Something else of interest is the shift from the use of the word Adonai to describe God to that of Shaddai which means “Almighty” or “most powerful”, another attempt to describe that it is God who has decided in His divine power to afflict her with the woe and suffering she has endured to this point. Some may assert that Naomi is blaming God for her lot in life, however, Huey rightly notes “She did not mean it as an accusation but as an acknowledgement of his total control of all things.”[12] While her life has by no means been a piece of cake, Naomi still recognizes the reality of her present situation, also noting that everything that has transpired is part of God’s plan, even though at the moment it seems to be very unpleasant.

Naomi also comments on the fact that she depart Bethlehem full but she came back empty which is again another method used by the author to drive home the underlying idea of provision, in this case the provision of family. While she acknowledges God’s sovereignty, she still cannot comprehend at this point in the story why she left with her family intact, a husband to provide for her and to provide her rest and security, sons to carry on the family, only to return to her homeland empty.

The first chapter of Ruth concludes with a summary statement that Naomi and Ruth with Ruth described as the “the Moabite her daughter-in-law with her, who returned from the country of Moab. And they came to Bethlehem at the beginning of barley harvest.” Yet again the author mentions the idea of provision, this time returning to the idea of the provision of food that would come via the harvest. Huey notes that “according to the Gezer calendar – the oldest known calendar yet found in Palestine – barley harvest was the eighth month of the agricultural calendar (i.e., April/May).[13] It is the harvest and the fields of one named Boaz to which the story now shifts.

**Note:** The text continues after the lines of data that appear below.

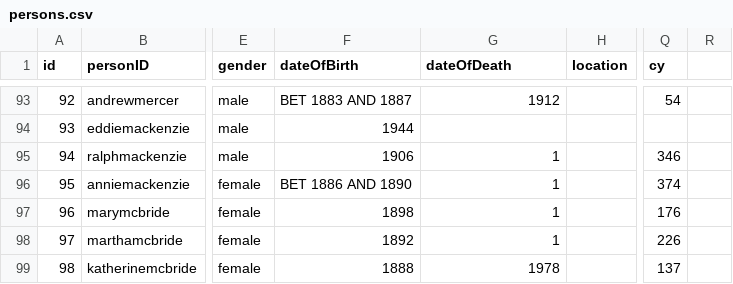
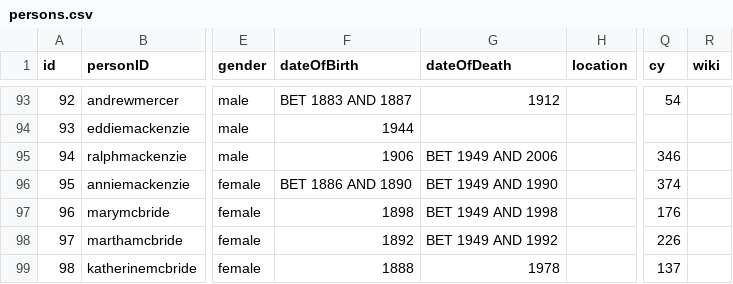
Before and after one commit to mdvanes/7sgraph, a CSV file: persons.csv, drawn as a sheet; only a part is shown, gaps mark what is left out; the diff covers the shown part only; the diff names each change by its address in the sheet, - before the commit and + after, or states it on an @@ line.

Commit message:
Add dates and wiki column

```diff
--- a/persons.csv
+++ b/persons.csv
-R1: (empty)
+R1: wiki
-G95 (dateOfDeath): 1
+G95 (dateOfDeath): BET 1949 AND 2006
-G96 (dateOfDeath): 1
+G96 (dateOfDeath): BET 1949 AND 1990
-G97 (dateOfDeath): 1
+G97 (dateOfDeath): BET 1949 AND 1998
-G98 (dateOfDeath): 1
+G98 (dateOfDeath): BET 1949 AND 1992
```
Also changed, not shown: 5 removed rows and 8 edited cells elsewhere in this file.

References:
[1] Daniel Block, The New American Commentary: Judges-Ruth (Nashville: B&H Publishing Group, 1999), 631.
[2] F. B. Huey, Jr. “Commentary on Ruth” in The Expositor’s Bible Commentary, Vol.3: Deuteronomy through 1&2 Samuel. Edited by Frank Gaebelein. Grand Rapids: Zondervan, 521.
[3] P. A Verhoef. “Commentary on Ruth” in The Biblical Expositor Commentary, Vol.I: Genesis to Esther. Edited by Carl F. H. Henry. Grand Rapids: Baker Book House, 265.
[4] Huey, 522.
[5] Block, 638.
[6] Edward Campbell, Jr. Anchor Bible Commentary: Ruth (New York: Doubleday, 1975), 72.
Ruth 1:15-22
[7] Huey, 523.
[8] Block, 640.
[9] Ibid., 641.
[10] Huey, 524.
[11] K. Lawson Younger, Jr. NIV Application Commentary: Judges-Ruth (Grand Rapids: Zondervan, 2002), 424.
[12] Huey, 525.
[13] Ibid.